In my town, we have a coalition called Community Organizations Active in Disaster. It’s a group of nonprofit and government organizations that is incredibly helpful as we navigate earthquakes, wildfires and, sadly, shootings.
It works because each agency knows what makes them different from the others, so when disaster strikes they each have a specific part to play. Even though there are multiple healthcare organizations, multiple mental health services agencies, and multiple immigrant resource agencies, each one is clear on how they are different and why their unique contribution is needed. Their clarity helps the community understand their distinctiveness as well.
In brand parlance, we call that great brand positioning.
Steve Jobs famously reinforced the importance of great brand positioning when he said “It’s a noisy world out there…so we have to be really clear about what we want people to know about us.” He went on to explain that customer value is expressed as one big idea that transcends what you do every day, and instead focuses on the benefit of you doing it.
What’s your one big idea? For Apple, it’s the idea of constant, fresh, delightful innovation. It doesn’t matter which product or service; when we think of Apple we think of innovation, and we think of it because of the revolutionary products and services they deliver year after year.
They don’t market with an empty promise of innovation then supply clunky, complicated products. They are disciplined in showing us just how innovative they are. And that puts Apple in a category all its own, even though many other companies sell similar products and services.
That’s good brand positioning, and your organization will benefit from applying the same discipline in identifying and reinforcing what you uniquely deliver that your competitors can’t.
Here are two questions to help you think about this:
1. Who do you get “lumped in” with when others discuss your nonprofit, foundation, or school?
You might think you’re different because you offer workforce development and English as a Second Language classes for newly arrived immigrants, but most stakeholders don’t think about the technicalities of your programs. Instead they want to understand the bigger idea behind your work. Nike, Adidas and Reebok all sell sneakers, but only Nike aligns its brand with the outstanding performance of legendary athletes, and that resonates with stakeholders who aspire to be their best athletic self.
So ask yourself who your peer agencies are, and what they stand for.
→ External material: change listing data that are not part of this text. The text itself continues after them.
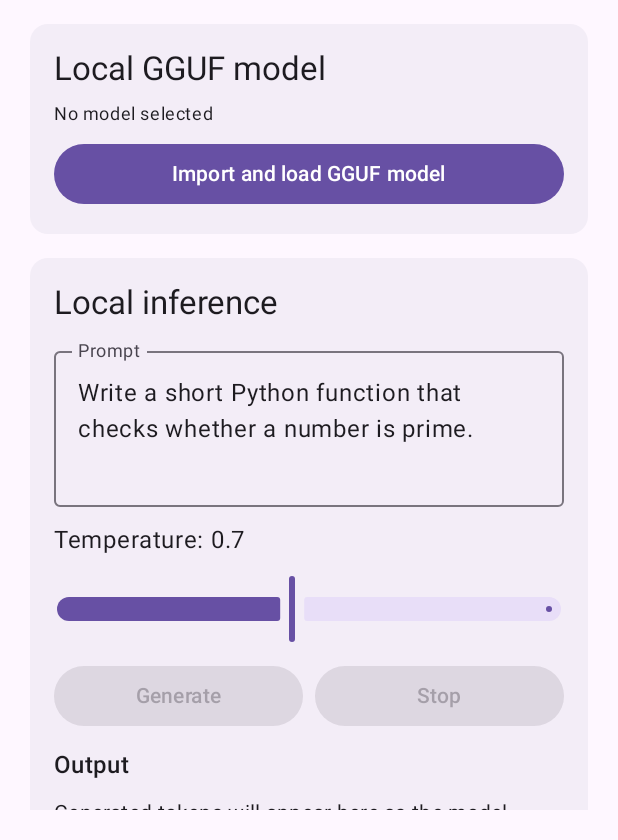
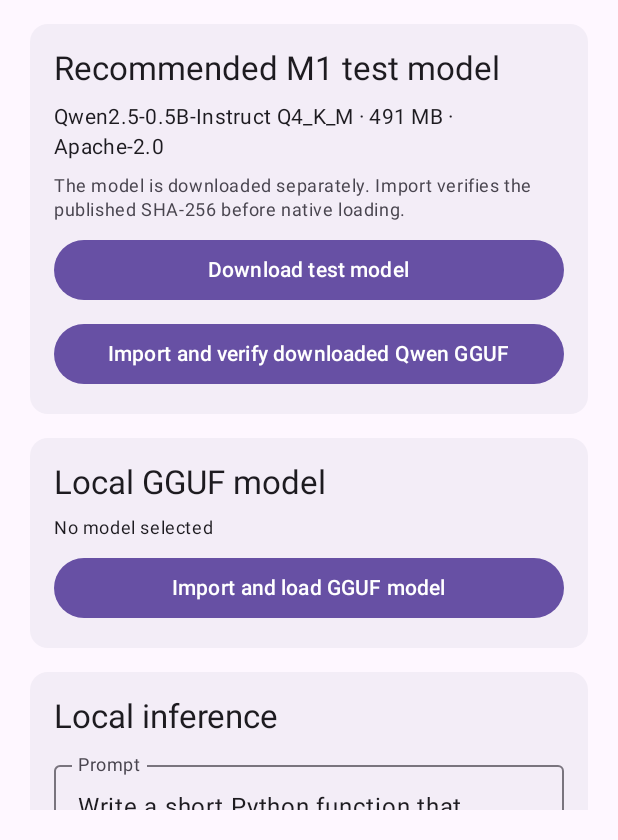
Before and after one commit to tibatechapp-ship-it/GpTMax, an Android app built with Jetpack Compose: the screen it shows after launch (MainActivity), after a tap on "Import and load GGUF model", on a phone screen of 412 x 824 dp, the part 396-1236 px from its top. Run offline under Robolectric (Android 15) with nearby library versions, the phone set to English and light mode, and no system bars; pictures from the network do not load; 1 statement that could not run was skipped.

Commit message:
Add verified Qwen test-model download and import flow

```diff
--- a/app/src/main/java/dev/gptmax/app/MainActivity.kt
+++ b/app/src/main/java/dev/gptmax/app/MainActivity.kt
@@ -1,6 +1,7 @@
 package dev.gptmax.app
 
 import android.net.Uri
+import android.content.Intent
 import android.os.Bundle
 import java.util.Locale
 import androidx.activity.ComponentActivity
@@ -40,11 +41,14 @@ import androidx.lifecycle.ViewModelProvider
 
 class MainActivity : ComponentActivity() {
     private lateinit var viewModel: GpTMaxViewModel
+    private var pendingExpectedModelSha256: String? = null
 
     private val modelPicker = registerForActivityResult(
         ActivityResultContracts.OpenDocument(),
     ) { uri: Uri? ->
-        if (uri != null) viewModel.importAndLoadModel(uri)
+        val expectedSha256 = pendingExpectedModelSha256
+        pendingExpectedModelSha256 = null
+        if (uri != null) viewModel.importAndLoadModel(uri, expectedSha256)
     }
 
     override fun onCreate(savedInstanceState: Bundle?) {
@@ -58,7 +62,17 @@ class MainActivity : ComponentActivity() {
                     state = state,
                     onPromptChange = viewModel::updatePrompt,
                     onTemperatureChange = viewModel::updateTemperature,
-                    onPickModel = { modelPicker.launch(arrayOf("*/*")) },
+                    onPickModel = {
+                        pendingExpectedModelSha256 = null
+                        modelPicker.launch(arrayOf("*/*"))
+                    },
+                    onPickVerifiedTestModel = {
+                        pendingExpectedModelSha256 = TestModelCatalog.SHA256
+                        modelPicker.launch(arrayOf("*/*"))
+                    },
+                    onDownloadTestModel = {
+                        startActivity(Intent(Intent.ACTION_VIEW, Uri.parse(TestModelCatalog.DOWNLOAD_URL)))
+                    },
                     onGenerate = viewModel::generate,
                     onCancel = viewModel::cancelGeneration,
                     onRefresh = viewModel::refreshRuntimeInfo,
@@ -78,6 +92,8 @@ private fun GpTMaxHome(
     onPromptChange: (String) -> Unit,
     onTemperatureChange: (Float) -> Unit,
     onPickModel: () -> Unit,
+    onPickVerifiedTestModel: () -> Unit,
+    onDownloadTestModel: () -> Unit,
     onGenerate: () -> Unit,
     onCancel: () -> Unit,
     onRefresh: () -> Unit,
@@ -111,6 +127,36 @@ private fun GpTMaxHome(
                     Text("Native inference runtime", style = MaterialTheme.typography.titleLarge)
                     Text(state.nativeStatus, style = MaterialTheme.typography.bodyMedium)
                     Text(state.buildInfo, style = MaterialTheme.typography.bodySmall)
+                }
+            }
+            Card(
+                modifier = Modifier.fillMaxWidth(),
+                colors = CardDefaults.cardColors(containerColor = MaterialTheme.colorScheme.surfaceContainer),
+            ) {
+                Column(
+                    modifier = Modifier.padding(16.dp),
+                    verticalArrangement = Arrangement.spacedBy(8.dp),
+                ) {
+                    Text("Recommended M1 test model", style = MaterialTheme.typography.titleLarge)
+                    Text(
+                        "${TestModelCatalog.DISPLAY_NAME} · 491 MB · Apache-2.0",
+                        style = MaterialTheme.typography.bodyMedium,
+                    )
+                    Text(
+                        "The model is downloaded separately. Import verifies the published SHA-256 before native loading.",
+                        style = MaterialTheme.typography.bodySmall,
+                        color = MaterialTheme.colorScheme.onSurfaceVariant,
+                    )
+                    Button(
+                        onClick = onDownloadTestModel,
+                        enabled = !state.isBusy && !state.isGenerating,
+                        modifier = Modifier.fillMaxWidth(),
+                    ) { Text("Download test model") }
+                    Button(
+                        onClick = onPickVerifiedTestModel,
+                        enabled = !state.isBusy && !state.isGenerating,
+                        modifier = Modifier.fillMaxWidth(),
+                    ) { Text("Import and verify downloaded Qwen GGUF") }
                 }
             }
             Card(
```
This is the first step in determining what makes you meaningfully different. If you provide housing and wrap-around services while others provide only one or the other, resist the temptation to think it’s your duel programming that makes the difference. Dig deeper to uncover what the results of that means for people. Perhaps it’s a true sense of agency for your participants. Or maybe it’s the dignity your organization helps restore.
2. Why do your stakeholders choose you over similar organizations?
Is it because you’re tackling the problem at the root while others are plugging the holes in the leaky boat? Both need to be done, but if your goal is different, that could be a clue to your one thing. A community development financial institution with whom we work doesn’t just provide loans, they “spark the power of entrepreneurs” to co-create a more vibrant and just economy.
Think about your stakeholders and what’s relevant and exciting to them about your organization. What they value about your work is another clue to your positioning.
A good brand positioning is a single idea, expressed briefly, and focused on outcomes rather than products or services. So our school client that excels at social emotional learning for its students and is known for how it incorporates outside spaces into its curriculum (which is neither a single idea nor brief) summarizes this big idea as “an outstanding education from the inside to the outside.”
A mental health agency that offers crisis support through suicide prevention, foster care transitions, and other programs (again, not brief nor focused on outcomes) is clearer and more distinctive when it instead touts that it “accompanies families in their most critical moments.”
Though you likely run many high-impact programs and services, what do they really mean for the people, planet, animals, or community that benefit from them? How does your unique approach to addressing your mission elevate to a big, bold idea that can’t be copied by others?
Give your stakeholders the gift of one thing: a clear articulation of why your approach matters. This makes it easier for new audiences to find you, and generates enthusiasm and loyalty from all your stakeholders, from employees, to partners, to volunteers and donors.
If your organization need’s help identifying and refining that big, bold idea, reach out to see how Mission Minded can help!
Sarah R. Moore, our Director of Brand Strategy, joined Mission Minded from a career that has spanned both the private and nonprofit sector.
See all posts by Sarah Moore